Extrusion dies are made from different types of hot working tool steels. The figure below shows schematic sketches for (a) Taper die for hot extrusion of steels with molten glass as a lubricant, and (b) flat die comm only used for non-ferrous materials. The cross section explains the entrance angle, die land and relief angle.
This figure shows the steps of m aking T-section extrusion along the die.
Metal Flow in Extrusion:
The flow pattern in extrusion is important because of its effect on the quality and mechanical properties of the final product, where the im proper metal flow during extrusion can produce various defects. In extrusion m etal flow longitudinally like a fluid flow, so the extruded products have an elongated grain structure. A common technique for investigating the flow pattern is to section the billet into two longitudinal halves and mark the sectional face with a square grid pattern, the two halves are placed in the chamber together and partially extruded, and then they are taken apart and studied.
Due to im proper material conditions and process variables, several types of defects can be developed in extruded products.

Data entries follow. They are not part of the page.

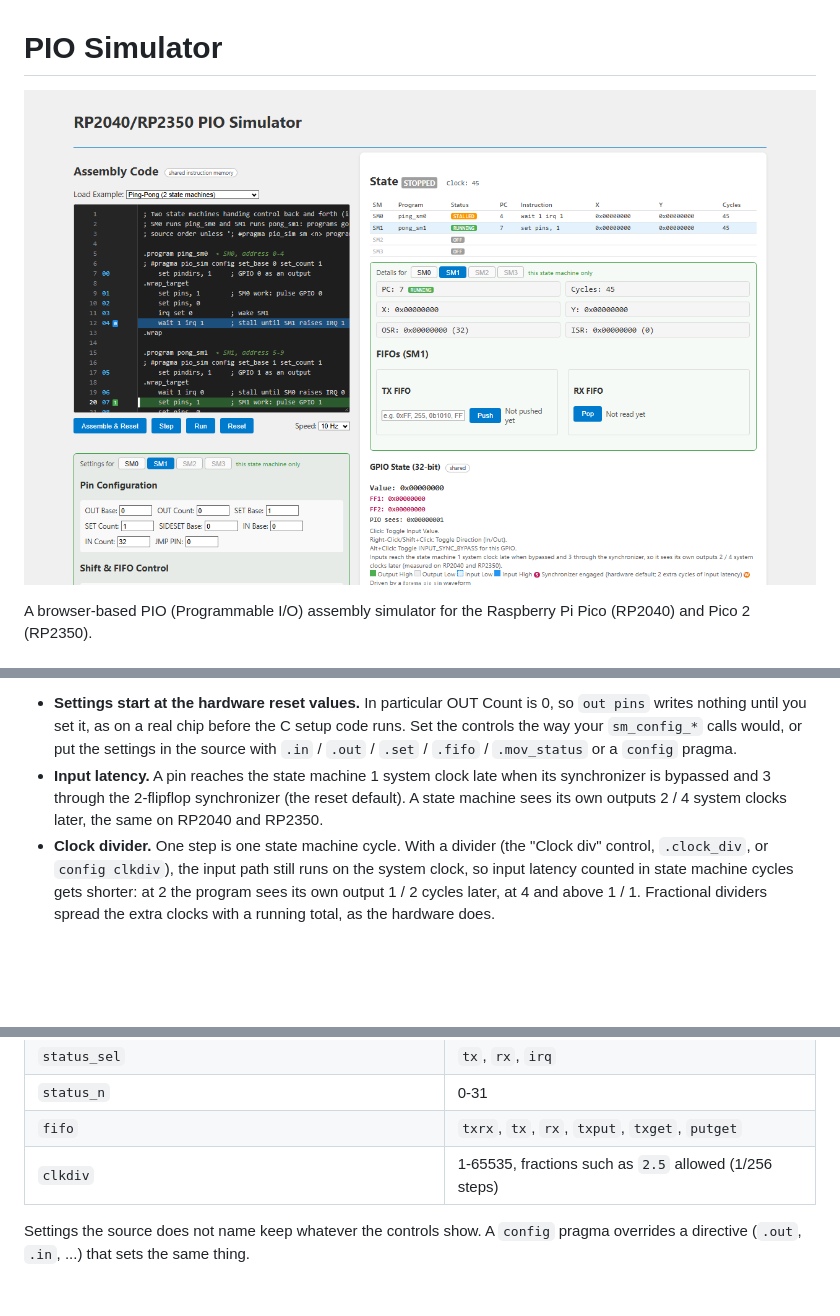
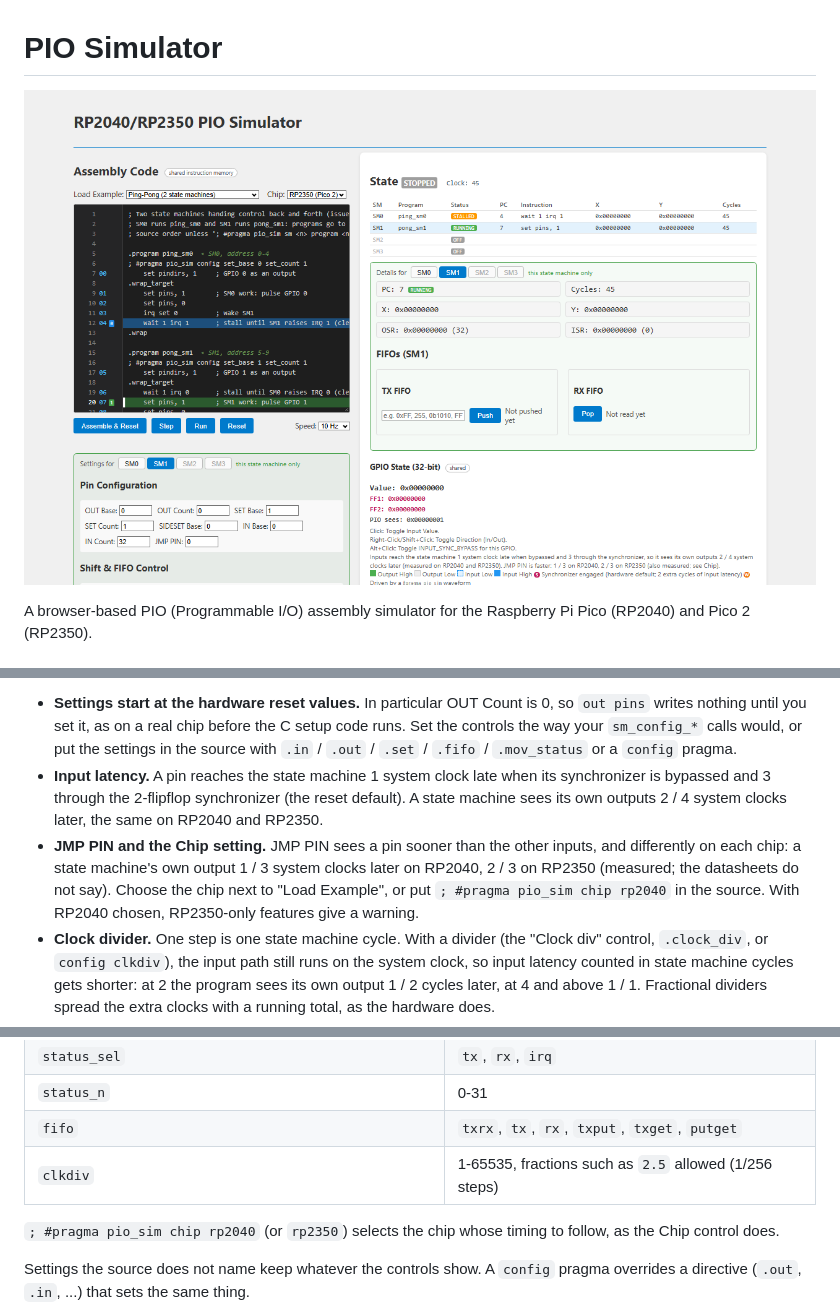
Before and after one commit to ice458/pio_sim, a Markdown page: README.md, 3 parts joined by grey strips. Drawn GitHub-style; pictures changed too: PIO.png; blank space fills up the shorter version.

```diff
--- a/README.md
+++ b/README.md
@@ -32,6 +32,7 @@ The emulator follows the PIO chapters of the RP2040 and RP2350 datasheets, and t
 
 - **Settings start at the hardware reset values.** In particular OUT Count is 0, so `out pins` writes nothing until you set it, as on a real chip before the C setup code runs. Set the controls the way your `sm_config_*` calls would, or put the settings in the source with `.in` / `.out` / `.set` / `.fifo` / `.mov_status` or a `config` pragma.
 - **Input latency.** A pin reaches the state machine 1 system clock late when its synchronizer is bypassed and 3 through the 2-flipflop synchronizer (the reset default). A state machine sees its own outputs 2 / 4 system clocks later, the same on RP2040 and RP2350.
+- **JMP PIN and the Chip setting.** JMP PIN sees a pin sooner than the other inputs, and differently on each chip: a state machine's own output 1 / 3 system clocks later on RP2040, 2 / 3 on RP2350 (measured; the datasheets do not say). Choose the chip next to "Load Example", or put `; #pragma pio_sim chip rp2040` in the source. With RP2040 chosen, RP2350-only features give a warning.
 - **Clock divider.** One step is one state machine cycle. With a divider (the "Clock div" control, `.clock_div`, or `config clkdiv`), the input path still runs on the system clock, so input latency counted in state machine cycles gets shorter: at 2 the program sees its own output 1 / 2 cycles later, at 4 and above 1 / 1. Fractional dividers spread the extra clocks with a running total, as the hardware does.
 - **Pins that are not outputs.** Writing a pin with SET/OUT/MOV/side-set changes PIO's output register, but the pin only follows once it is an output (`set pindirs`, `out pindirs`, side-set `pindirs`, or Shift+click in the GPIO panel). The timing chart draws a pin PIO drives in green, an input in blue (the level on the pin), and a value written but not driven as a dashed line.
 - **Pin writes.** OUT and MOV write OUT Count pins, SET writes SET Count pins, and a side-set wins over an OUT/SET to the same pin on the same cycle. When several state machines write a pin on the same cycle, the highest-numbered one wins.
@@ -101,6 +102,8 @@ Syntax: `config <name> <value> [<name> <value> ...]`
 | `fifo` | `txrx`, `tx`, `rx`, `txput`, `txget`, `putget` |
 | `clkdiv` | 1-65535, fractions such as `2.5` allowed (1/256 steps) |
 
+`; #pragma pio_sim chip rp2040` (or `rp2350`) selects the chip whose timing to follow, as the Chip control does.
+
 Settings the source does not name keep whatever the controls show. A `config` pragma overrides a directive (`.out`, `.in`, ...) that sets the same thing.
 
 Scope: before the first `.program`, a `config` line applies to every state machine; inside a program, to the state machines running that program. `config sm <n> <name> <value> ...` applies to one state machine only, for example one program on several state machines with different pins.
```
Also changed, not shown: HARDWARE_VERIFICATION.md (+61 -42 lines), 6 other files.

There are three principle extrusion defects: Surface cracks (also called speed cracks) Cause: high speed or high speed and friction. These cracks are intergranular (along the grain boundaries) and are usually caused by hot shortness. Hot shortness is the tendency for some alloys to separate along grain boundaries when stresses of deformed at high tem peratures due to the low melting point constituents segregated at grain boundaries. Solution: Reduce billet temperature and extrusion speed.
Piping (also called fish tailing) Cause: Surface oxides and impurities. According to the metal flow pattern, surface oxides and impurities are drawn towards the center during deform ation, as m uch as one third of the extruded product length m ay contain this type of defect, and have to be cut off as scrap. Solution: Piping can be minimized by modifying the flow pattern and controlling friction, or by machining the billet outer surface before extrusion to rem ove surface scales. Internal cracks Cause: high internal stresses at the centerline. Internal cracks are due to high internal stresses near the centerline in the deformation zone of the extrusion die. The tendency y for center cracking: Increases with the increase of die angle and amount of im purities. Decreases with the increase of extrusion ratio and friction. Solution: Select proper die geometry and extrusion variables.
Hot Extrusion & Cold Extrusion
HOT EXTRUSION is the process of forcing a heated billet to flow through a shaped die opening. The tem perature at which extrusion is performed depends on the material being extruded. Hot extrusion is used to produce long, straight m etal products of constant cross section, such as bars, solid and hollow sections, tubes, wires, and strips, from materials that cannot be formed by cold extrusion. Cold Extrusion Cold extrusion is a general term often denoting a combination of operations, such as direct or indirect extrusion and forging to produce short solid or hollow shaped products. Workpieces are often cup-shaped and have wall thicknesses equal to the clearance between the punch and die. Ductility must be restored between operations by annealing,
and any scale formed during annealing must be removed by blasting or pickling before subsequent extrusion. Cold-Extruded Metals in the order of decreasing extrudability are Aluminum and alum inum alloys, copper and copper alloys, low carbon and medium-carbon steels, modified carbon steels, low-alloy steels, and stainless steels.
Lecture notes of Dr. Ahmed Fareed , Ain shams University, 2007.